▸ What to produce: Retype all of the data without changing a single word.

▸ Exercise input:
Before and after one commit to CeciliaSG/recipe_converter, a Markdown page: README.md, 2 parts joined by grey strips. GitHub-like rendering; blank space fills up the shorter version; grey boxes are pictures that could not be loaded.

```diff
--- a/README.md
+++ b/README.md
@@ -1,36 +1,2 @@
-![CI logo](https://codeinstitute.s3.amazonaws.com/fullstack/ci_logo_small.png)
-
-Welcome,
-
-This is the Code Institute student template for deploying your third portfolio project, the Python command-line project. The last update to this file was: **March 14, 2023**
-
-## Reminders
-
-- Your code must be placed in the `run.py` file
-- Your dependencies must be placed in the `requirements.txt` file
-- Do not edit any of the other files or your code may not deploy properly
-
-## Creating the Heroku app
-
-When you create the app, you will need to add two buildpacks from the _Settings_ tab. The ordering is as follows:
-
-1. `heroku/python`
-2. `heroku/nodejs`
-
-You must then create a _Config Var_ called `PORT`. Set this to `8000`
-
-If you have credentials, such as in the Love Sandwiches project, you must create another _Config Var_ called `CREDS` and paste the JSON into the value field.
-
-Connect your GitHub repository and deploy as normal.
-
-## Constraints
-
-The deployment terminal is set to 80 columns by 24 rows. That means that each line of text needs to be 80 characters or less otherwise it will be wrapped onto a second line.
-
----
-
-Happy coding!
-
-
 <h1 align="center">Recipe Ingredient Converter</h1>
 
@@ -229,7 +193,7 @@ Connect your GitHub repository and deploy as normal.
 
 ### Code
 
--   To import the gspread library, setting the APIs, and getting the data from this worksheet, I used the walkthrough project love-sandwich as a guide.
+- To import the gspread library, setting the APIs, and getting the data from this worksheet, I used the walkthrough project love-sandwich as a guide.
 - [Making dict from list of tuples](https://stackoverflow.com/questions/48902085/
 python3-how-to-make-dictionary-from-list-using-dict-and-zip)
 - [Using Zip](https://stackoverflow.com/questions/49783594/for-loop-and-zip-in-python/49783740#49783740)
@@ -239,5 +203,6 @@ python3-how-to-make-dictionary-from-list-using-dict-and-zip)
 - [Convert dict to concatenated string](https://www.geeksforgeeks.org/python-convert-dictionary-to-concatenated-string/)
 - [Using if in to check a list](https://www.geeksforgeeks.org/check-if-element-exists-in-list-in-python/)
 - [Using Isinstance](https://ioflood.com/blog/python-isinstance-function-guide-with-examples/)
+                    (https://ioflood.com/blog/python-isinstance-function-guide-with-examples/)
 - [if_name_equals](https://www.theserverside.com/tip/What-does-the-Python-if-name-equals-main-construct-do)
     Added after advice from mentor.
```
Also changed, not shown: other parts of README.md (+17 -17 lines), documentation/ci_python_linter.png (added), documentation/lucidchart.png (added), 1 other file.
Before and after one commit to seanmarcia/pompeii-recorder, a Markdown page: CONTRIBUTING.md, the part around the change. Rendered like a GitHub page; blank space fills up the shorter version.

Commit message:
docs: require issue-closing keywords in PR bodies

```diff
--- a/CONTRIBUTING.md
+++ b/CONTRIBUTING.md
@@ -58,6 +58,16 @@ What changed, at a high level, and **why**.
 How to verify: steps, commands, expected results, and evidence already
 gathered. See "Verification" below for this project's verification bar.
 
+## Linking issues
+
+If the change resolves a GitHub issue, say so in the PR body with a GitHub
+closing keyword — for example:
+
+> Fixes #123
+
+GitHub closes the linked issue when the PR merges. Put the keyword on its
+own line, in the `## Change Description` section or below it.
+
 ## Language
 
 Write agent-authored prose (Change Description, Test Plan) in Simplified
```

▸ Written answer:
Before and after one commit to CeciliaSG/recipe_converter, a Markdown page: README.md, 2 parts joined by grey strips. GitHub-like rendering; blank space fills up the shorter version; grey boxes are pictures that could not be loaded.

```diff
--- a/README.md
+++ b/README.md
@@ -1,36 +1,2 @@
-![CI logo](https://codeinstitute.s3.amazonaws.com/fullstack/ci_logo_small.png)
-
-Welcome,
-
-This is the Code Institute student template for deploying your third portfolio project, the Python command-line project. The last update to this file was: **March 14, 2023**
-
-## Reminders
-
-- Your code must be placed in the `run.py` file
-- Your dependencies must be placed in the `requirements.txt` file
-- Do not edit any of the other files or your code may not deploy properly
-
-## Creating the Heroku app
-
-When you create the app, you will need to add two buildpacks from the _Settings_ tab. The ordering is as follows:
-
-1. `heroku/python`
-2. `heroku/nodejs`
-
-You must then create a _Config Var_ called `PORT`. Set this to `8000`
-
-If you have credentials, such as in the Love Sandwiches project, you must create another _Config Var_ called `CREDS` and paste the JSON into the value field.
-
-Connect your GitHub repository and deploy as normal.
-
-## Constraints
-
-The deployment terminal is set to 80 columns by 24 rows. That means that each line of text needs to be 80 characters or less otherwise it will be wrapped onto a second line.
-
----
-
-Happy coding!
-
-
 <h1 align="center">Recipe Ingredient Converter</h1>
 
@@ -229,7 +193,7 @@ Connect your GitHub repository and deploy as normal.
 
 ### Code
 
--   To import the gspread library, setting the APIs, and getting the data from this worksheet, I used the walkthrough project love-sandwich as a guide.
+- To import the gspread library, setting the APIs, and getting the data from this worksheet, I used the walkthrough project love-sandwich as a guide.
 - [Making dict from list of tuples](https://stackoverflow.com/questions/48902085/
 python3-how-to-make-dictionary-from-list-using-dict-and-zip)
 - [Using Zip](https://stackoverflow.com/questions/49783594/for-loop-and-zip-in-python/49783740#49783740)
@@ -239,5 +203,6 @@ python3-how-to-make-dictionary-from-list-using-dict-and-zip)
 - [Convert dict to concatenated string](https://www.geeksforgeeks.org/python-convert-dictionary-to-concatenated-string/)
 - [Using if in to check a list](https://www.geeksforgeeks.org/check-if-element-exists-in-list-in-python/)
 - [Using Isinstance](https://ioflood.com/blog/python-isinstance-function-guide-with-examples/)
+                    (https://ioflood.com/blog/python-isinstance-function-guide-with-examples/)
 - [if_name_equals](https://www.theserverside.com/tip/What-does-the-Python-if-name-equals-main-construct-do)
     Added after advice from mentor.
```
Also changed, not shown: other parts of README.md (+17 -17 lines), documentation/ci_python_linter.png (added), documentation/lucidchart.png (added), 1 other file.
Before and after one commit to seanmarcia/pompeii-recorder, a Markdown page: CONTRIBUTING.md, the part around the change. Rendered like a GitHub page; blank space fills up the shorter version.

Commit message:
docs: require issue-closing keywords in PR bodies

```diff
--- a/CONTRIBUTING.md
+++ b/CONTRIBUTING.md
@@ -58,6 +58,16 @@ What changed, at a high level, and **why**.
 How to verify: steps, commands, expected results, and evidence already
 gathered. See "Verification" below for this project's verification bar.
 
+## Linking issues
+
+If the change resolves a GitHub issue, say so in the PR body with a GitHub
+closing keyword — for example:
+
+> Fixes #123
+
+GitHub closes the linked issue when the PR merges. Put the keyword on its
+own line, in the `## Change Description` section or below it.
+
 ## Language
 
 Write agent-authored prose (Change Description, Test Plan) in Simplified
```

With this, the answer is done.